Hilarious hijinks and hoofball? The real story of Wimbledon's Crazy Gang

Think you know everything about the original Wimbledon's rise to the top? Think again. Basset, Noades, Sanchez and Fairweather tell FFT the inside story...

It’s funny how things work out.

AFC Wimbledon's underdog tale bears all the hallmarks of a unique, triumph-over-adversity potboiler, with a victorious march through the non-league divisions taking them to within swinging distance of the club owners who took away their team in the first place. At first, playing MK Dons was a dream; the reality was all about survival. Now they've managed both, it's onto bigger things – promotion to the third tier is the long-term aim, but first, this weekend's FA Cup repeat of the 1988 Final in which the Dons conquered Liverpool against all odds.

But the truth is, this story isn’t unique at all. In fact, it happened to the very same outfit over 30 years ago: the original Wimbledon achieved a near-identical feat when they 
were elected to the Football League in 1977.

AFC will have to go some to match the achievements of Wimbledon Mk1. Within nine years of earning election to the Football League, they had charged all the way up to the top flight.

If their arrival in the old First Division was seen as something of a shock, victories against the likes of Liverpool, Tottenham, Manchester United and Aston Villa, culminating in a sixth-place finish – a position worthy of a place in Europe today – and subsequently an FA Cup victory, was the stuff of pure fantasy.

“We were a fairy tale, but our fairy tale was supposed to end with us going straight back down,” says legendary Dons manager Dave ‘Harry’ Bassett. “That didn’t happen and nobody liked the fact that little Wimbledon came up and managed to stay up. By the end 
of that first season in the top flight, we were like a wasp in the room to the division’s other teams.”

“Our floodlights were crap”

The early blueprints for Wimbledon’s successes were drawn up by former chairman Ron Noades, who would later own Crystal Palace and secure Wimbledon's controversial groundsharing move there when they left Plough Lane in 1991.

Already an amateur team of some repute since forming in 1889, the Dons turned semi-pro in 1964/65 on entering the old Southern League (at non-league’s highest regional tier). They became the first non-league team that century to beat a top-flight club in the FA Cup, when Burnley were dispatched at Turf Moor in the 1974/75 season.

In the next round they drew with champions Leeds at Elland Road before losing the replay. That season, they won the Southern League, retaining it in 1976 and again in 1977. The Dons were banging at the door of the Football League.

Noades later managed Brentford on a full-time basis

However, in the years before automatic promotion, getting elected to the old boys' club wasn’t easy. Wimbledon had to prove they were capable hosts for pro football – which is where Noades’ entrepreneurial skill came in.

“Our floodlights were crap,” he explains. “When we produced a brochure to assist our promotion campaign I put a picture of an evening game in there with the lights on. Underneath I wrote, ‘An evening game at Plough Lane showing the quality of the floodlights’. Everybody read it as meaning they were fantastic when they were awful. There was a lot of kidology involved.”

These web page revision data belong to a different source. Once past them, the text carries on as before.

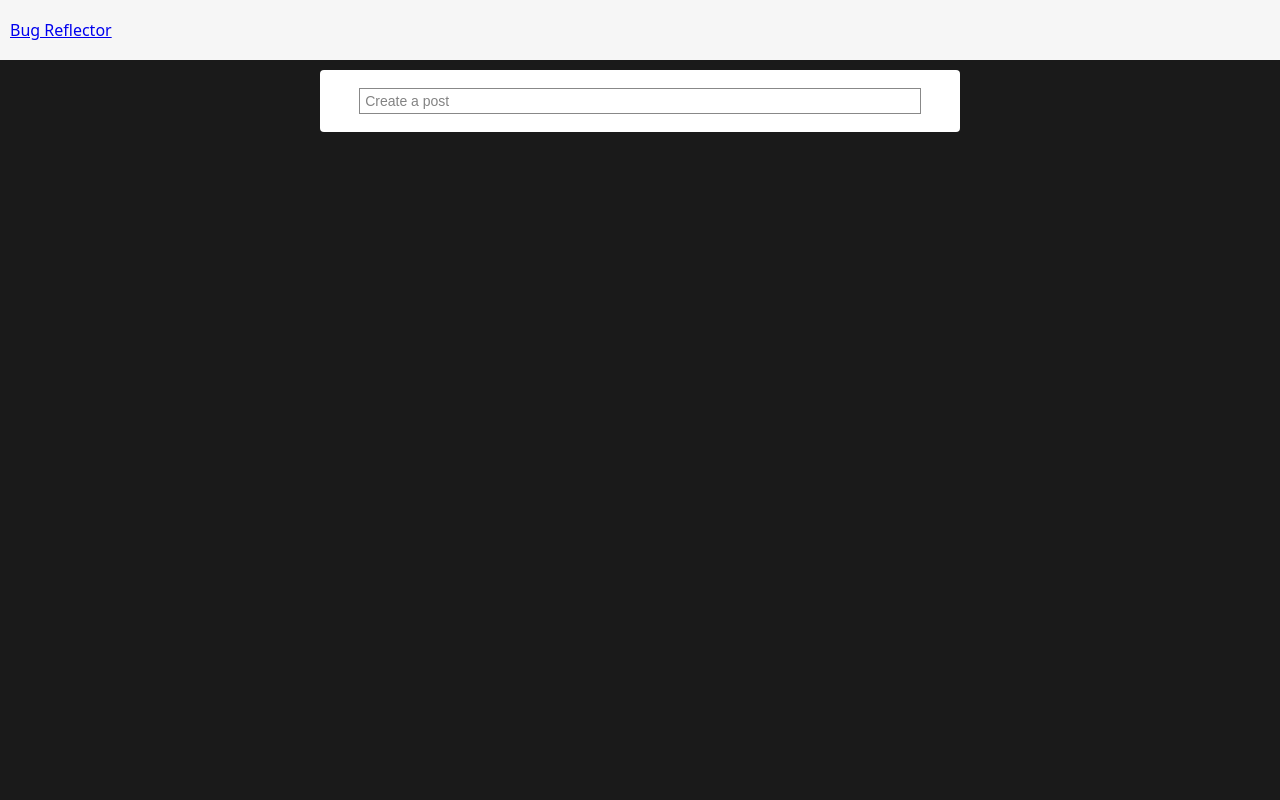
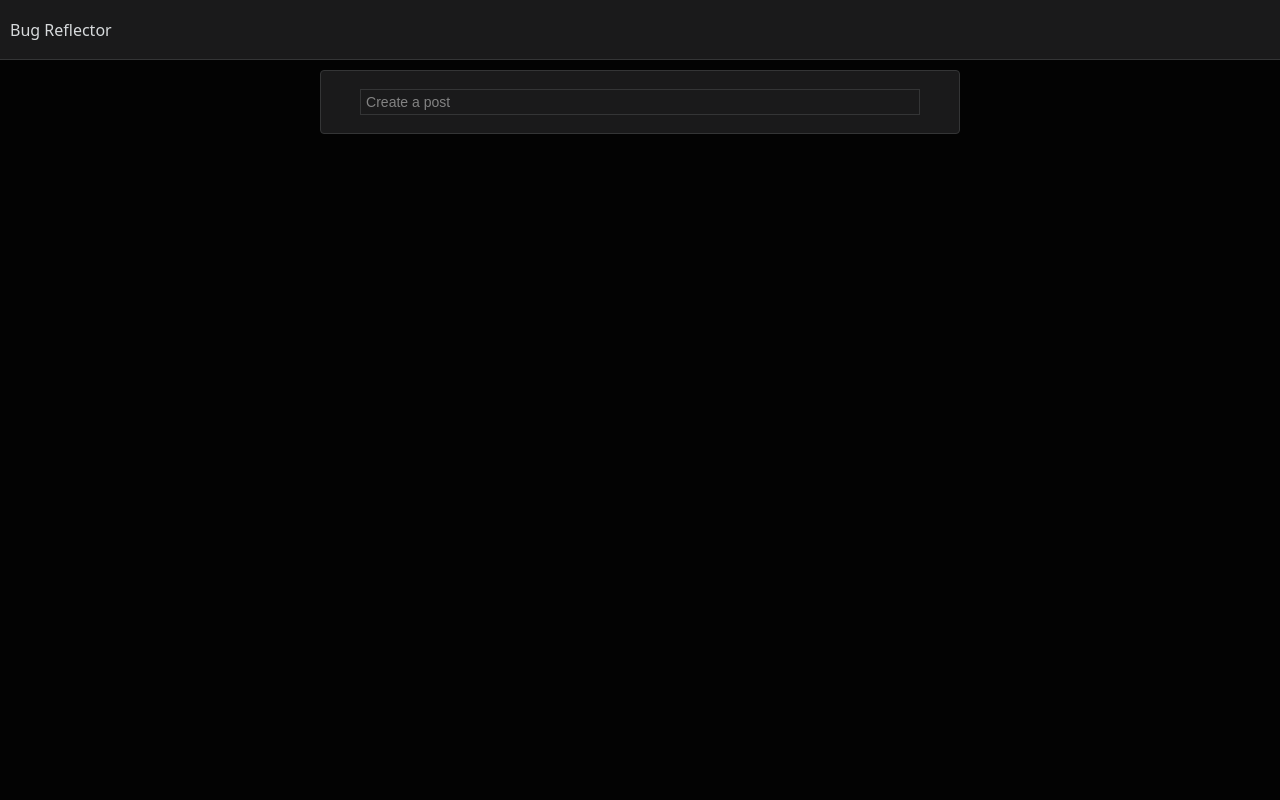
Before and after one commit to cmacnamara/bug-reflector, a Node server app: page /posts in a window 1280 px wide. Run offline with Node 20, Linux system fonts and the light colour scheme; data that the repository does not hold is empty; some libraries are stand-ins or nearby versions.

Commit message:
update styles for content card

```diff
--- a/public/stylesheets/style.css
+++ b/public/stylesheets/style.css
@@ -13,8 +13,8 @@ html {
 }
 
 body {
-  background-color: #1a1a1a;
-  color: #000000;
+  background-color: #030303;
+  color: #D7DADC;
   /* Use a system font, if none are available use any found sans-sarif font */
   font-family: system-ui, 'Segoe UI', Roboto, Oxygen-Sans, Ubuntu, Cantarell,
     'Helvetica Neue', sans-serif;
@@ -23,13 +23,14 @@ body {
 }
 
 nav {
-  background-color: #f6f6f6;
+  background-color: #1a1a1b;
   color: #1a1a1a;
   display: flex;
   align-items: center;
   justify-content: space-between;
   padding: 10px;
   min-height: 60px;
+  border-bottom: 1px solid #343536;
 }
 
 main {
@@ -38,6 +39,17 @@ main {
   justify-content: center;
   flex-direction: column;
 }
+
+a {
+  color:#D7DADC;
+  text-decoration: none;
+}
+a:visited {color:#D7DADC;}
+a:hover {
+  color:#D7DADC;
+  text-decoration: underline;
+}
+a:active {text-decoration: underline;}
 
 h2 {
   margin: 8px;
@@ -68,8 +80,9 @@ p {
 
 }
 .content-card {
-  background-color: white;
+  background-color: #1a1a1b;
   padding: 8px;
+  border: 1px solid #343536;
   border-radius: 4px;
   width: 95%;
   margin-top: 10px;
@@ -92,7 +105,7 @@ p {
 }
 
 .new-post-link {
-  border: 1px solid #888;
+  border: 1px solid #343536;
   box-sizing: border-box;
   display: block;
   font-family: sans-serif;
@@ -103,8 +116,8 @@ p {
   width: 90%;
 }
 
-.new-post-link:hover {
-  border-color: #bebebe;
+.new-post-link:hover, .content-card:hover {
+  border-color: #818384;
 }
 
 #new-post-form {
@@ -158,6 +171,10 @@ p {
   color: red;
 }
 
+.post-author {
+  font-size: 12px;
+}
+
 .right {
   margin-left: auto;
 }
--- a/views/posts/index.ejs
+++ b/views/posts/index.ejs
@@ -10,7 +10,7 @@
   <% posts.forEach(post => { %>
     <div class="content-card">
       <div class="post-headline">
-        <h3>Posted by <a href="/profiles/<%= post.owner._id %>"><%= post.owner.name %></a> on <%= post.createdAt.toLocaleDateString() %></h3>
+        <h3 class="post-author">Posted by <a href="/profiles/<%= post.owner._id %>"><%= post.owner.name %></a> on <%= post.createdAt.toLocaleDateString() %></h3>
         <% if (post.owner.equals(user?.profile._id)) { %>
         <div class="post-actions">
           <form action="/posts/<%= post._id %>?_method=DELETE" method="POST">
```
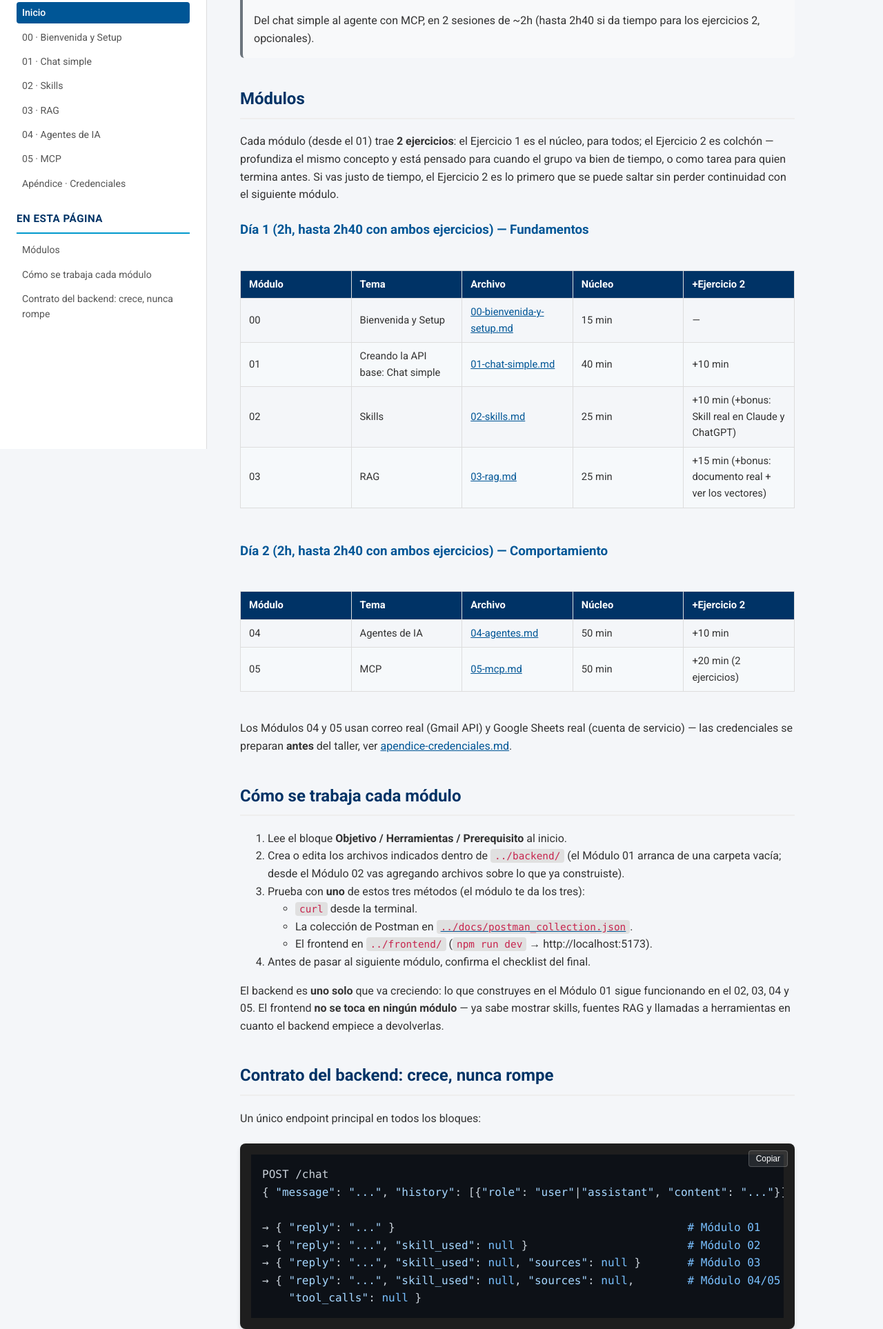
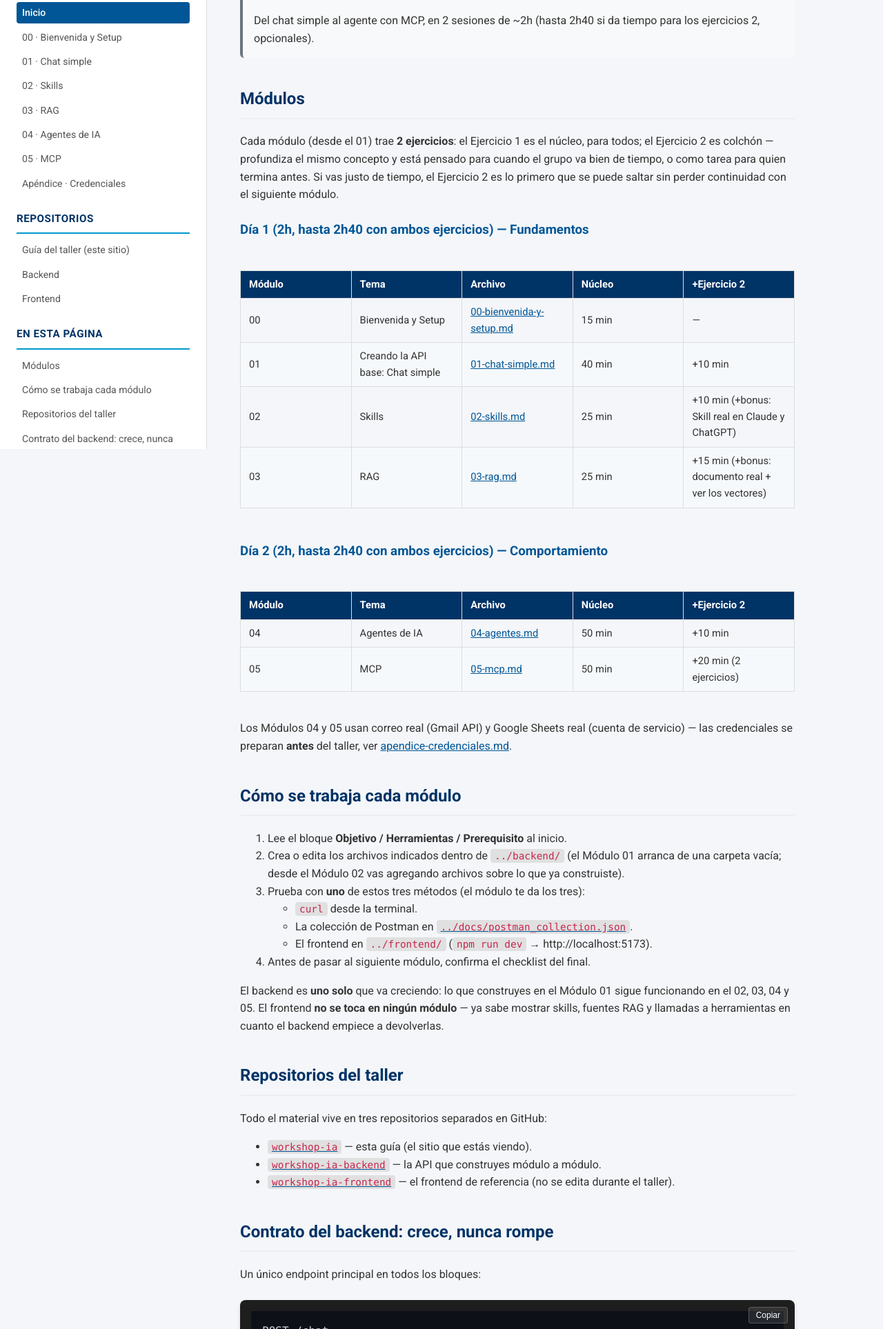
Before and after one commit to franciscohiguera1975/workshop-ia, a plain HTML site: page index.html in a window 1280 px wide. Shown: the part 179-2106 px from the top of the page at 69% size. Drawn offline with nearby package versions, Linux system fonts and the light colour scheme.

Commit message:
Agrega enlaces a los 3 repositorios de GitHub del taller en index.html
Co-Authored-By: Claude Sonnet 5 <noreply@anthropic.com>

```diff
--- a/index.html
+++ b/index.html
@@ -290,10 +290,18 @@ footer {
 <li><a href="apendice-credenciales.html" class="">Apéndice · Credenciales</a></li>
     </ul></nav>
 
+    <h3>Repositorios</h3>
+    <nav class="modules-list"><ul>
+      <li><a href="https://github.com/franciscohiguera1975/workshop-ia" target="_blank" rel="noopener">Guía del taller (este sitio)</a></li>
+<li><a href="https://github.com/franciscohiguera1975/workshop-ia-backend" target="_blank" rel="noopener">Backend</a></li>
+<li><a href="https://github.com/franciscohiguera1975/workshop-ia-frontend" target="_blank" rel="noopener">Frontend</a></li>
+    </ul></nav>
+
     <h3>En esta página</h3>
     <nav class="toc-list"><ul>
       <li><a href="#módulos">Módulos</a></li>
 <li><a href="#cómo-se-trabaja-cada-módulo">Cómo se trabaja cada módulo</a></li>
+<li><a href="#repositorios-del-taller">Repositorios del taller</a></li>
 <li><a href="#contrato-del-backend-crece-nunca-rompe">Contrato del backend: crece, nunca rompe</a></li>
     </ul></nav>
   </aside>
@@ -425,6 +433,15 @@ Módulo 01 sigue funcionando en el 02, 03, 04 y 05. El frontend <strong>no se
 toca en ningún módulo</strong> — ya sabe mostrar skills, fuentes RAG y llamadas a
 herramientas en cuanto el backend empiece a devolverlas.</p>
 </section>
+<section class="level2" id="repositorios-del-taller">
+<h2>Repositorios del taller</h2>
+<p>Todo el material vive en tres repositorios separados en GitHub:</p>
+<ul>
+<li><a href="https://github.com/franciscohiguera1975/workshop-ia" target="_blank" rel="noopener"><code>workshop-ia</code></a> — esta guía (el sitio que estás viendo).</li>
+<li><a href="https://github.com/franciscohiguera1975/workshop-ia-backend" target="_blank" rel="noopener"><code>workshop-ia-backend</code></a> — la API que construyes módulo a módulo.</li>
+<li><a href="https://github.com/franciscohiguera1975/workshop-ia-frontend" target="_blank" rel="noopener"><code>workshop-ia-frontend</code></a> — el frontend de referencia (no se edita durante el taller).</li>
+</ul>
+</section>
 <section class="level2" id="contrato-del-backend-crece-nunca-rompe">
 <h2>Contrato del backend: crece, nunca rompe</h2>
 <p>Un único endpoint principal en todos los bloques:</p>
```
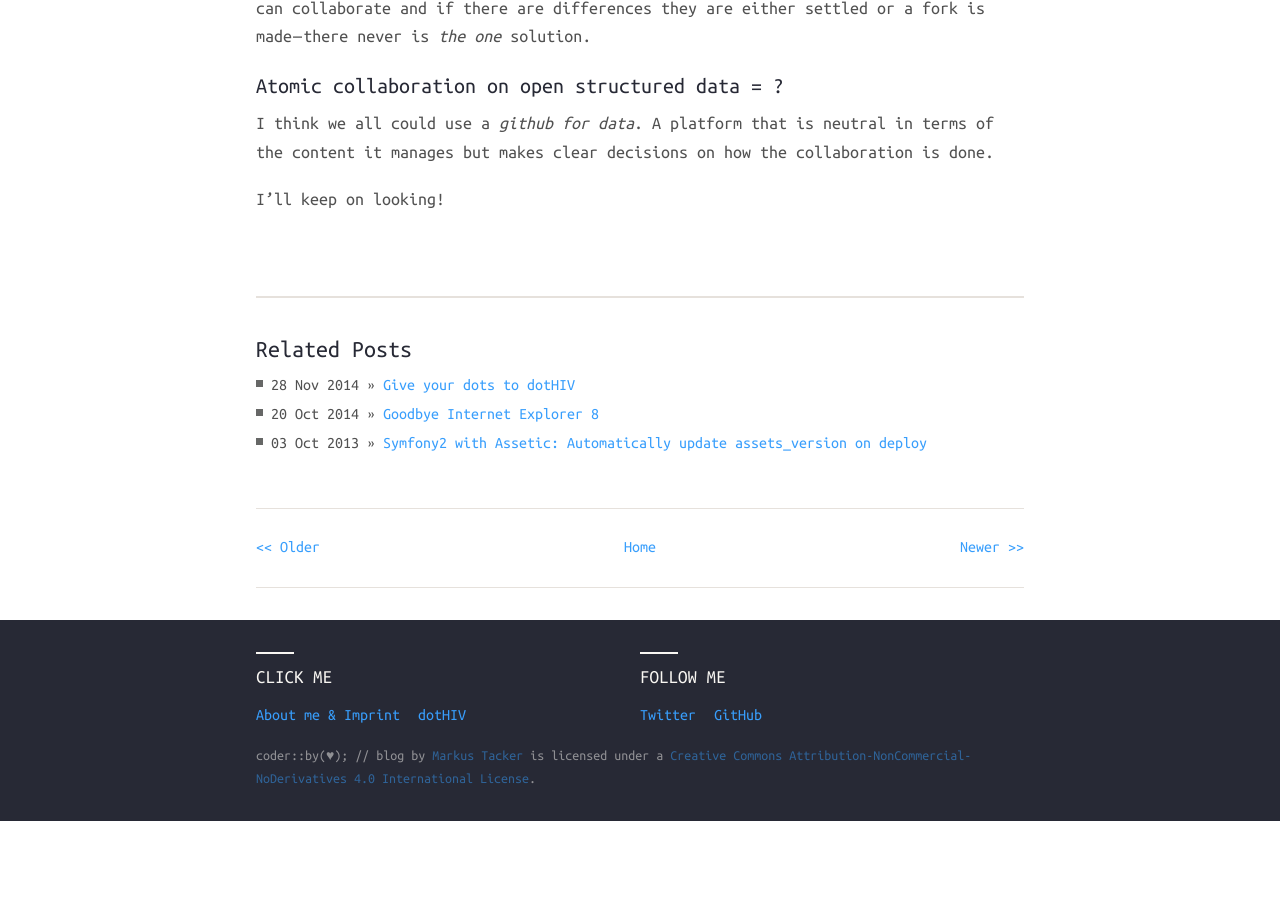
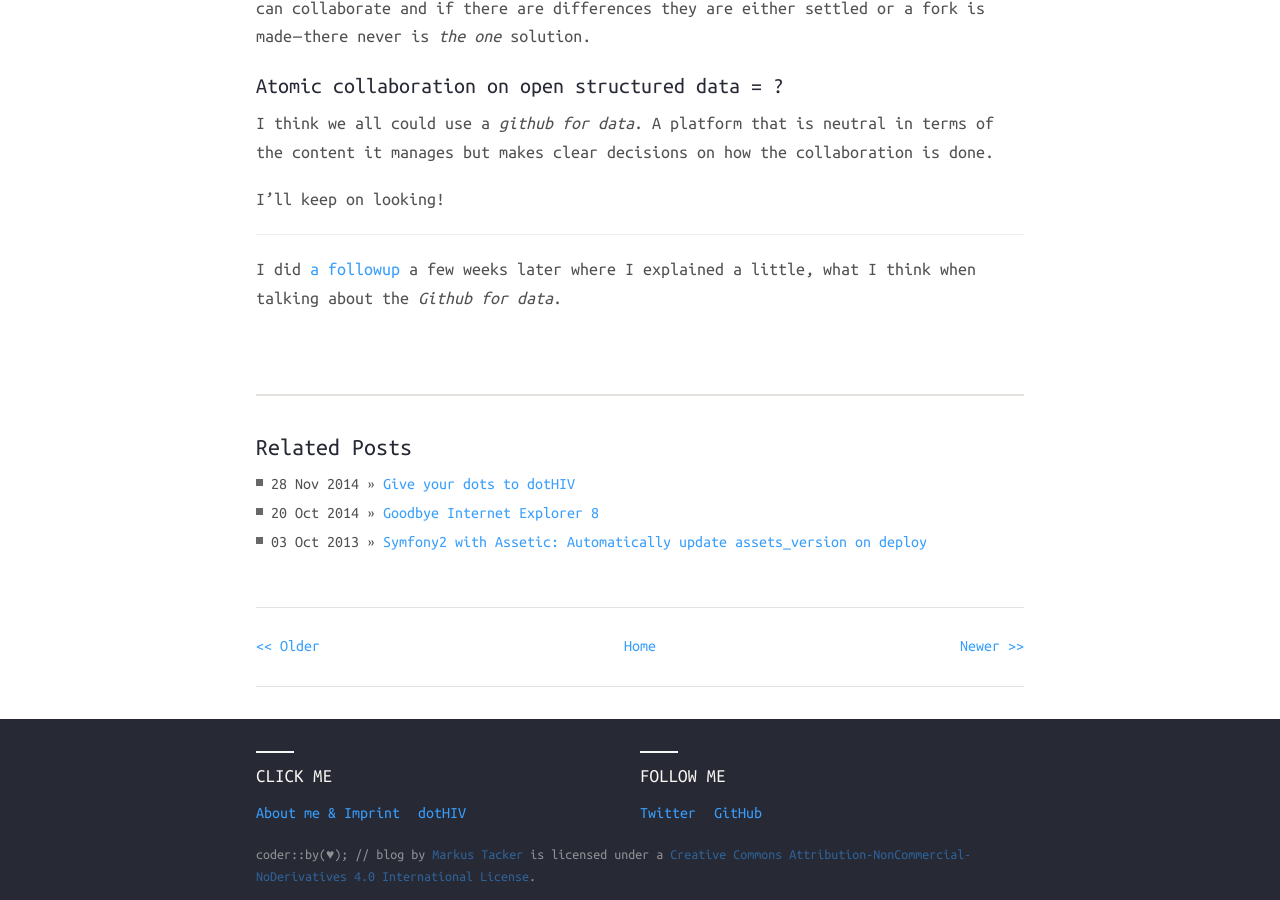
Before and after one commit to coderbyheart/blog, a Jekyll site: the page built from _posts/2013-08-15-i-cannot-edit-that.md, in a window 1280 px wide and 900 px high, scrolled down 1773 px. Built offline with Jekyll 4.4.1, drawn with Linux system fonts in a browser that asks for light colours; nearby versions of some CDN libraries; comment, search, counter and statistics services are not loaded; before the commit the page ends 2594 px from its top, so only the background shows below that.

Commit message:
Add followup.

```diff
--- a/_posts/2013-08-15-i-cannot-edit-that.md
+++ b/_posts/2013-08-15-i-cannot-edit-that.md
@@ -40,3 +40,7 @@
 I think we all could use a *github for data*. A platform that is neutral in terms of the content it manages but makes clear decisions on how the collaboration is done.
 
 I’ll keep on looking!
+
+----
+
+I did [a followup](http://blog.cto.hiv/just-edit-it/) a few weeks later where I explained a little, what I think when talking about the *Github for data*.
```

It worked: Wimbledon were elected and the Crazy Gang was born, though they were soon to experience the first hiccups that arrive with the first flushes of professionalism.

Defender Dave Donaldson, for example, had signed from Walton & Hersham and was on £14 a week; he’d previously supplemented his income with a well-paid job at British Airways. To keep him happy initially, the club – and BA – created a timetable which allowed him to fulfil both roles.

Donaldson (right) juggled a job for British Airways with his Wimbledon career

By the time the Dons were preparing to play in the Fourth Division in 1977, everyone in the team was on a full-time contract – everyone, that is, apart from Donaldson. At 36, and with little else to fall back on, he was reluctant to abandon his post-football career. The club kept him on, however, and Donaldson maintained an air of professionalism: if he was ever stuck in London and looking unlikely to make an evening kick-off in some faraway corner of the north, he’d hop on a plane to get there.

But even as they played their first games in Division Four, Noades realised the club would be unable to compete in the transfer market – so he set up a youth development programme. “We didn’t have a lot of money,” he says. “A lot of our team that did so well in the First Division came from our youth system,” says Bassett. “We had an academy before they became fashionable.”